[Modification records]
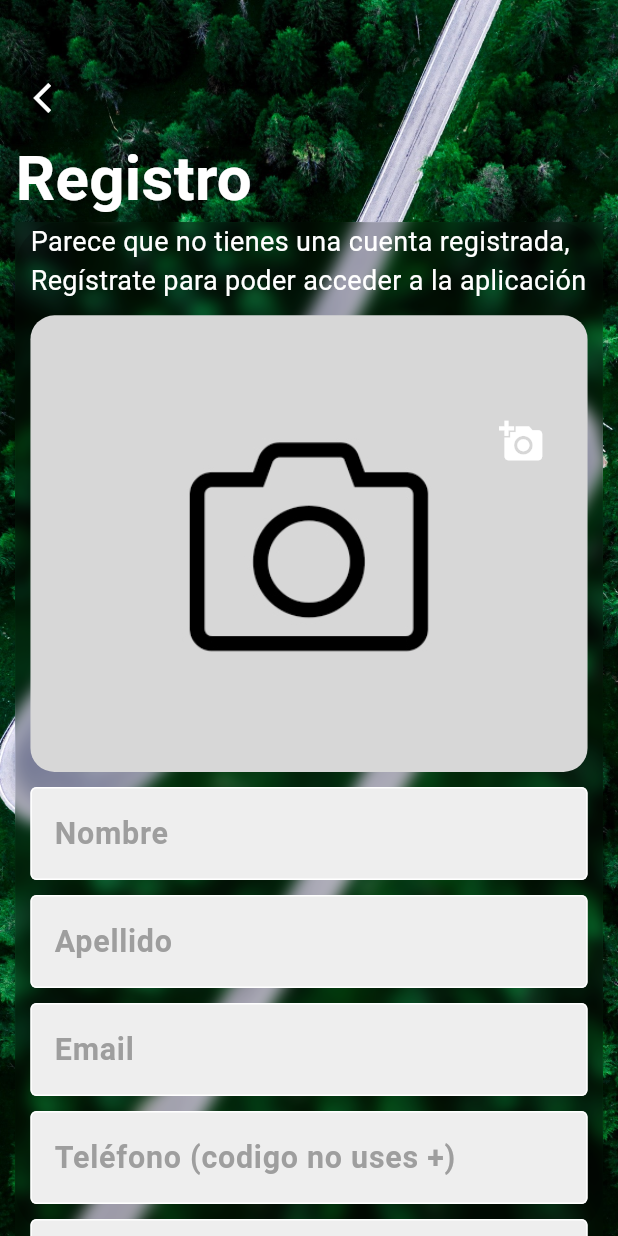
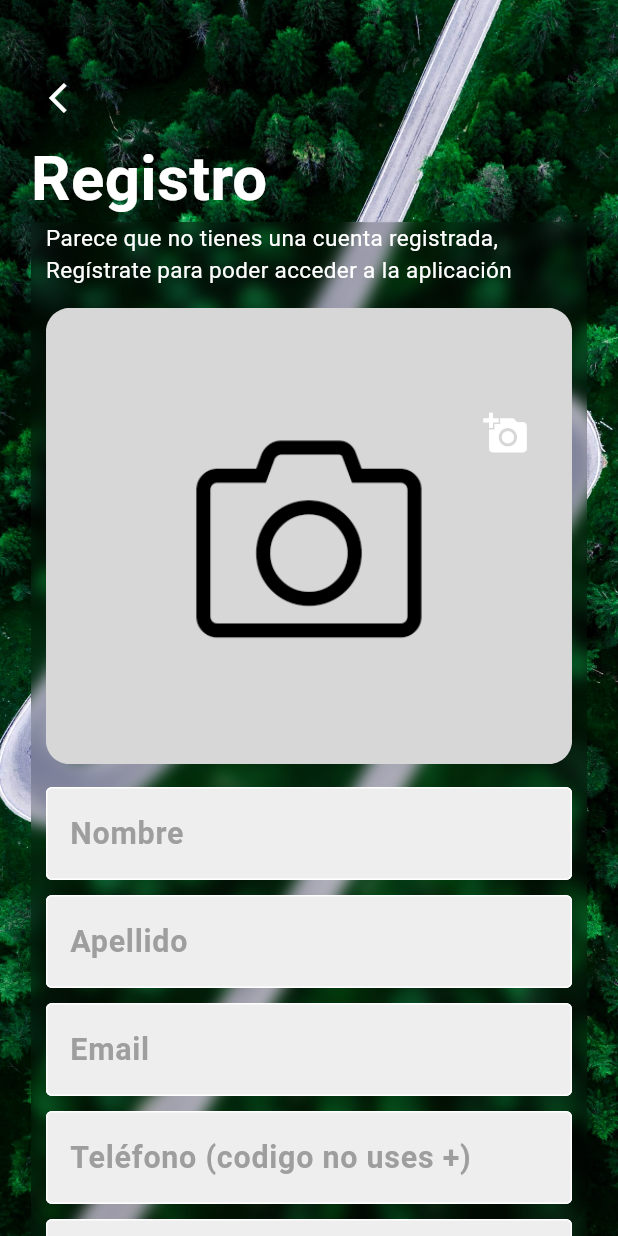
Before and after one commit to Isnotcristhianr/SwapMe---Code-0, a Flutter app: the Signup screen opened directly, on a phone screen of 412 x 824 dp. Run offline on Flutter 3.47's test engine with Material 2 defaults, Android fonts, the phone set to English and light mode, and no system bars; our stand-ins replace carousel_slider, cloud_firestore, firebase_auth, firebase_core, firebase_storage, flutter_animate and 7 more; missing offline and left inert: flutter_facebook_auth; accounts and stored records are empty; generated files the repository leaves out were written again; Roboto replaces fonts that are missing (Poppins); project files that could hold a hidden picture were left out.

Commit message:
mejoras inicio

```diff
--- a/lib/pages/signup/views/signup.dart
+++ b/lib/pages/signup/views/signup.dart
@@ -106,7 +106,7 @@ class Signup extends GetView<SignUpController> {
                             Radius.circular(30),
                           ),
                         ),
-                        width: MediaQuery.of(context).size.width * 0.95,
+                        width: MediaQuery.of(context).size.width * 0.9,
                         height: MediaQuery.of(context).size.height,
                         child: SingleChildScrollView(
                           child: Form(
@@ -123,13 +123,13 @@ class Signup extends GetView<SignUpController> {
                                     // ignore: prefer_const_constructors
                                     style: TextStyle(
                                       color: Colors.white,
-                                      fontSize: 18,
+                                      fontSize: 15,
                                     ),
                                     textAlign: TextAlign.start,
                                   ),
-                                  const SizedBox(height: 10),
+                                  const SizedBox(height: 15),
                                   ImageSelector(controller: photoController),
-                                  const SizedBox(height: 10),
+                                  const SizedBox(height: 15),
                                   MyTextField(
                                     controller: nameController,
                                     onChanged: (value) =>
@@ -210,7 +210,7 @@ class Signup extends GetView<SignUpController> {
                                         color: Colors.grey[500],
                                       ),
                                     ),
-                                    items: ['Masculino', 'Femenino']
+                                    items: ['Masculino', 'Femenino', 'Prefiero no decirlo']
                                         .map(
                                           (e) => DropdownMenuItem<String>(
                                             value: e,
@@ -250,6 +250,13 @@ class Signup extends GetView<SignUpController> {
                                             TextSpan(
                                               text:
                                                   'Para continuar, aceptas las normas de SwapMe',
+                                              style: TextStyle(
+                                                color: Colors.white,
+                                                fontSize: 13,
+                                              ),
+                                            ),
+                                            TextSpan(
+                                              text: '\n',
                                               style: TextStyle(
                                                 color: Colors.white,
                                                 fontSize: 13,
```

REQUIRED WORK: A faithful copy of all the lines above is needed, with the pictures omitted.

SOLUTION BELOW:
Before and after one commit to Isnotcristhianr/SwapMe---Code-0, a Flutter app: the Signup screen opened directly, on a phone screen of 412 x 824 dp. Run offline on Flutter 3.47's test engine with Material 2 defaults, Android fonts, the phone set to English and light mode, and no system bars; our stand-ins replace carousel_slider, cloud_firestore, firebase_auth, firebase_core, firebase_storage, flutter_animate and 7 more; missing offline and left inert: flutter_facebook_auth; accounts and stored records are empty; generated files the repository leaves out were written again; Roboto replaces fonts that are missing (Poppins); project files that could hold a hidden picture were left out.

Commit message:
mejoras inicio

```diff
--- a/lib/pages/signup/views/signup.dart
+++ b/lib/pages/signup/views/signup.dart
@@ -106,7 +106,7 @@ class Signup extends GetView<SignUpController> {
                             Radius.circular(30),
                           ),
                         ),
-                        width: MediaQuery.of(context).size.width * 0.95,
+                        width: MediaQuery.of(context).size.width * 0.9,
                         height: MediaQuery.of(context).size.height,
                         child: SingleChildScrollView(
                           child: Form(
@@ -123,13 +123,13 @@ class Signup extends GetView<SignUpController> {
                                     // ignore: prefer_const_constructors
                                     style: TextStyle(
                                       color: Colors.white,
-                                      fontSize: 18,
+                                      fontSize: 15,
                                     ),
                                     textAlign: TextAlign.start,
                                   ),
-                                  const SizedBox(height: 10),
+                                  const SizedBox(height: 15),
                                   ImageSelector(controller: photoController),
-                                  const SizedBox(height: 10),
+                                  const SizedBox(height: 15),
                                   MyTextField(
                                     controller: nameController,
                                     onChanged: (value) =>
@@ -210,7 +210,7 @@ class Signup extends GetView<SignUpController> {
                                         color: Colors.grey[500],
                                       ),
                                     ),
-                                    items: ['Masculino', 'Femenino']
+                                    items: ['Masculino', 'Femenino', 'Prefiero no decirlo']
                                         .map(
                                           (e) => DropdownMenuItem<String>(
                                             value: e,
@@ -250,6 +250,13 @@ class Signup extends GetView<SignUpController> {
                                             TextSpan(
                                               text:
                                                   'Para continuar, aceptas las normas de SwapMe',
+                                              style: TextStyle(
+                                                color: Colors.white,
+                                                fontSize: 13,
+                                              ),
+                                            ),
+                                            TextSpan(
+                                              text: '\n',
                                               style: TextStyle(
                                                 color: Colors.white,
                                                 fontSize: 13,
```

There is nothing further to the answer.